Work request
Show every line of the data that contains the string "state".

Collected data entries
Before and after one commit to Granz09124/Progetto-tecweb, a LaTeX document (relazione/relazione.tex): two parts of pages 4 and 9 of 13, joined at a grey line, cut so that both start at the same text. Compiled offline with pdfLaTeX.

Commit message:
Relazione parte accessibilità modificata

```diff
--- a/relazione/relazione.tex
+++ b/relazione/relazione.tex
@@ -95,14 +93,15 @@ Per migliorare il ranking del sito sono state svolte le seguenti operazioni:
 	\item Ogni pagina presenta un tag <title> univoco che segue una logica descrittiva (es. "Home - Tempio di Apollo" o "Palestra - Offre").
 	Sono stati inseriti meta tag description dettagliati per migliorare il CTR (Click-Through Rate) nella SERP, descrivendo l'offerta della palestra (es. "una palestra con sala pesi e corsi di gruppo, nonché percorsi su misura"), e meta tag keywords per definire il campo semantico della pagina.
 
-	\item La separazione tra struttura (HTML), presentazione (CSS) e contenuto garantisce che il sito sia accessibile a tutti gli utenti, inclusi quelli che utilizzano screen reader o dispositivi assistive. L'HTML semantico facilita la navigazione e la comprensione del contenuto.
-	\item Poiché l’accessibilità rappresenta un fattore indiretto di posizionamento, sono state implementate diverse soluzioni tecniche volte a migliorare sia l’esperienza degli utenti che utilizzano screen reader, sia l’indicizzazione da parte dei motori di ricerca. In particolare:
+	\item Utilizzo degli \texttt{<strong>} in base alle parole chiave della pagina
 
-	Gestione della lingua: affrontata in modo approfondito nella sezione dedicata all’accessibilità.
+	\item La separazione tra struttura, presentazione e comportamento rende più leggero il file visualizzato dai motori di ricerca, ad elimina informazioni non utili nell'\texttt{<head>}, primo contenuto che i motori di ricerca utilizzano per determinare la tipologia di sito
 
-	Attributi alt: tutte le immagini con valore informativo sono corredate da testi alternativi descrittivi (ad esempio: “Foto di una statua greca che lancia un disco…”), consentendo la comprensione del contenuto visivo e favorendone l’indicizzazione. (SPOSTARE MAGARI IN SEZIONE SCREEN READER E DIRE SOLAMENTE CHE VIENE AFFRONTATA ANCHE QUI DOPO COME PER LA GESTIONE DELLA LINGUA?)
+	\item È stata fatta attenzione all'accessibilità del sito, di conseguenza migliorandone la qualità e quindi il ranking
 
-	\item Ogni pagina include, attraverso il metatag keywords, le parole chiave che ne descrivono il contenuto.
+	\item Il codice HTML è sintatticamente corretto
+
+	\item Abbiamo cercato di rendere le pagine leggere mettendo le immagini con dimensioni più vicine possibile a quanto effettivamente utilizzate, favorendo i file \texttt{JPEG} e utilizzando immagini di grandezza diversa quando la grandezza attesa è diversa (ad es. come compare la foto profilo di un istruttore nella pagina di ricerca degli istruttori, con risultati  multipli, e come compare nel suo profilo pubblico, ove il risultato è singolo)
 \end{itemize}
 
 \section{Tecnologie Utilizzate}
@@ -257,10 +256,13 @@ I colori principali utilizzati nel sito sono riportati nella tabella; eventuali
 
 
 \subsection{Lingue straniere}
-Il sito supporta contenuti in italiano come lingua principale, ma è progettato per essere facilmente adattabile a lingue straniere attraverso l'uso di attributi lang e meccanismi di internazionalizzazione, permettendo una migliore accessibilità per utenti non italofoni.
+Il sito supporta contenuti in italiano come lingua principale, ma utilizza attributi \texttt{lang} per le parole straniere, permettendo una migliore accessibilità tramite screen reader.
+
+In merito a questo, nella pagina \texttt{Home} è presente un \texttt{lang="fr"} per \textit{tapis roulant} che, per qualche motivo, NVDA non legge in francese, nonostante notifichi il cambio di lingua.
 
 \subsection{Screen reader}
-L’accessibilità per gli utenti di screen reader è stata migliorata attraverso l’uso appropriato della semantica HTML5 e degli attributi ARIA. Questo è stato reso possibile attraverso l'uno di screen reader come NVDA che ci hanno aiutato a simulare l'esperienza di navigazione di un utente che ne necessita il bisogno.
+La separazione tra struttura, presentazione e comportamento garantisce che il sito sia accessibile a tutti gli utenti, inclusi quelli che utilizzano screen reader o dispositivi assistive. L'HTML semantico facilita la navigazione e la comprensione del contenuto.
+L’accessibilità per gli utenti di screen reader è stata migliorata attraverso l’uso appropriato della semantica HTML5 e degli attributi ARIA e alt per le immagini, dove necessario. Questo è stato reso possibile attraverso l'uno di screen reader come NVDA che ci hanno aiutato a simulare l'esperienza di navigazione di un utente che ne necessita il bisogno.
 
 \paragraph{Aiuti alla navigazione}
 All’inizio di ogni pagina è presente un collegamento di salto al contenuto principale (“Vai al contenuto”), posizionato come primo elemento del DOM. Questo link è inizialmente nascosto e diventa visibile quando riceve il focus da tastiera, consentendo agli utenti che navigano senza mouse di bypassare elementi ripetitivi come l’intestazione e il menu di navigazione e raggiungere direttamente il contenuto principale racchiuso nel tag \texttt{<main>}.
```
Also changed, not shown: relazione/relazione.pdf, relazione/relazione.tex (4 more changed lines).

Response
@@ -95,14 +93,15 @@ Per migliorare il ranking del sito sono state svolte le seguenti operazioni:
-	\item Poiché l’accessibilità rappresenta un fattore indiretto di posizionamento, sono state implementate diverse soluzioni tecniche volte a migliorare sia l’esperienza degli utenti che utilizzano screen reader, sia l’indicizzazione da parte dei motori di ricerca. In particolare:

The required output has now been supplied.